Poverty and mental health in women

The report Often Overlooked: Young women, poverty and self-harm (Agenda, 2020) presents evidence showing that self-harm among young women is closely linked to experience of poverty and disadvantage (McManus et al., 2019).

The research was one of the first to focus on connections between poverty and non-suicidal self-harm in young women across England. It was based on analysis of data from more than 20,000 people and found that:

The report called for the conversation about young women’s mental health to be widened to include the impact poverty and disadvantage has on young women’s mental health.

 

 

References

Agenda (2020) Often Overlooked: Young women, poverty and self-harm.

https://www.agendaalliance.org/documents/29/Often_Overlooked_Report.pdf

Blom, N. and Gash, V. (2023) Labour market Consequences of Intimate Partner Violence and Abuse, Policy Report.

McManus, S., Bebbington, P. E., Tanczer, L., Scott, S., & Howard, L. M. (2021). Receiving threatening or obscene messages from a partner and mental health, self-harm and suicidality: results from the Adult Psychiatric Morbidity Survey. Social psychiatry and psychiatric epidemiology, 1-11.

https://link.springer.com/article/10.1007/s00127-021-02113-w

McManus S, Gunnell D, Cooper C, Bebbington P, Howard L, Brugha T, Jenkins R, Hassiotis A, Weich S, Appleby L. Prevalence non-suicidal self-harm and service contact in England, 2000-14: repeated cross-sectional surveys of the general population. Lancet Psychiatry 2019 6; 7: 573-581.

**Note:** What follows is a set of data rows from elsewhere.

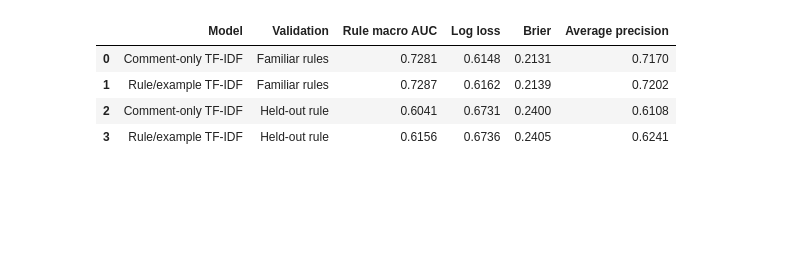
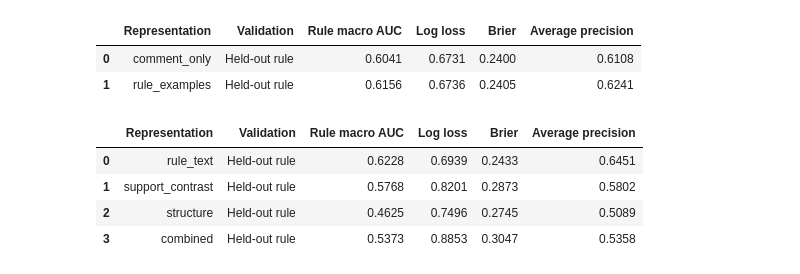
Before and after one commit to alvaromendizabal/jigsaw-rule-classifier, a Jupyter notebook: notebooks/02_baseline_and_review.ipynb, the cells around one changed output. Saved outputs shown, nothing was run; the diff lists cells and outputs as text; code cells hidden in the pictures; blank space fills up the shorter version.

```diff
--- a/notebooks/02_baseline_and_review.ipynb
+++ b/notebooks/02_baseline_and_review.ipynb
@@ -18,16 +18,14 @@ if root.name == "notebooks":
 baseline = public_evidence(root, "baseline")
 semantic = public_evidence(root, "semantic")
 assert baseline["training_sha256"] == semantic["training_sha256"]
-print("Competition data | 2,029 training rows | recorded local cross-validation")
-print("Verification: aggregate file checksums and provenance; no model fitting.")
-
-names = {"comment_only": "Comment-only TF-IDF", "rule_examples": "Rule/example TF-IDF",
-         "semantic_margin": "Frozen semantic margin", "semantic_classifier": "Semantic classifier"}
+print("Competition evidence | 2,029 rows | two labeled rules")
+print("Aggregate checksums verified. This notebook performs no model fitting.")
 protocols = {"seen_rule": "Familiar rules", "heldout_rule": "Held-out rule"}
 
-def metric_table(records):
-    return pd.DataFrame([{"Model": names[r["model"]], "Validation": protocols[r["protocol"]],
+def metric_table(records, heldout=False):
+    return pd.DataFrame([{"Representation": r["model"], "Validation": protocols[r["protocol"]],
         "Rule macro AUC": r["metrics"]["rule_macro_auc"],
         "Log loss": r["metrics"]["log_loss"], "Brier": r["metrics"]["brier"],
-        "Average precision": r["metrics"]["average_precision"]} for r in records]).round(4)
+        "Average precision": r["metrics"]["average_precision"]}
+        for r in records if not heldout or r["protocol"] == "heldout_rule"]).round(4)
 # %% [output]
@@ -38,0 +34,21 @@ Verification: aggregate file checksums and provenance; no model fitting.
+# %%
+import sys
+sys.path.insert(0, str(root / "scripts"))
+from build_research_report import display_figure
+from jigsaw_rules.features import feature_evidence
+from jigsaw_rules.research import research_evidence
+from jigsaw_rules.diagnostics import diagnostic_evidence
+from jigsaw_rules.pairs import pairs_evidence
+from jigsaw_rules.robustness import robustness_evidence
+from jigsaw_rules.gate import feature_gate
+from jigsaw_rules.instructions import instruction_evidence
+
+controls = feature_evidence(root)
+research = research_evidence(root)
+sensitivity = diagnostic_evidence(root)
+pairs = pairs_evidence(root)
+robustness = robustness_evidence(root)
+assert all(item is not None for item in (controls, research, sensitivity, pairs, robustness))
+gate = feature_gate(root)
+instructions = instruction_evidence(root)
+print("Verified research runs:", gate["studies"])
@@ -39,8 +60,12 @@ Verification: aggregate file checksums and provenance; no model fitting.
 # %%
-display(metric_table(baseline["results"]))
+display(metric_table(baseline["results"], heldout=True))
+display(metric_table(controls["results"], heldout=True))
 # %% [output]
-|  | Model | Validation | Rule macro AUC | Log loss | Brier | Average precision |
-| 0 | Comment-only TF-IDF | Familiar rules | 0.7281 | 0.6148 | 0.2131 | 0.7170 |
-| 1 | Rule/example TF-IDF | Familiar rules | 0.7287 | 0.6162 | 0.2139 | 0.7202 |
-| 2 | Comment-only TF-IDF | Held-out rule | 0.6041 | 0.6731 | 0.2400 | 0.6108 |
-| 3 | Rule/example TF-IDF | Held-out rule | 0.6156 | 0.6736 | 0.2405 | 0.6241 |
+|  | Representation | Validation | Rule macro AUC | Log loss | Brier | Average precision |
+| 0 | comment_only | Held-out rule | 0.6041 | 0.6731 | 0.2400 | 0.6108 |
+| 1 | rule_examples | Held-out rule | 0.6156 | 0.6736 | 0.2405 | 0.6241 |
+|  | Representation | Validation | Rule macro AUC | Log loss | Brier | Average precision |
+| 0 | rule_text | Held-out rule | 0.6228 | 0.6939 | 0.2433 | 0.6451 |
+| 1 | support_contrast | Held-out rule | 0.5768 | 0.8201 | 0.2873 | 0.5802 |
+| 2 | structure | Held-out rule | 0.4625 | 0.7496 | 0.2745 | 0.5089 |
+| 3 | combined | Held-out rule | 0.5373 | 0.8853 | 0.3047 | 0.5358 |
```
Also changed, not shown: parts of 31 cells of this notebook, 48 other files.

https://www.thelancet.com/journals/lanpsy/article/PIIS2215-0366(19)30188-9/fulltext  

McManus S, Scott S, Sosenko F (2017) Joining the dots: the combined burden of violence, abuse, and poverty in the lives of women. Agenda: London.

https://weareagenda.org/wp-content/uploads/2015/11/Joining-The-Dots-Report_Final_b_Exec-Summary.pdf

 

Office for National Statistics (ONS), released 25 Month 2022, ONS website, statistical bulletin, Domestic abuse in England and Wales overview: November 2022

 

 

November 2023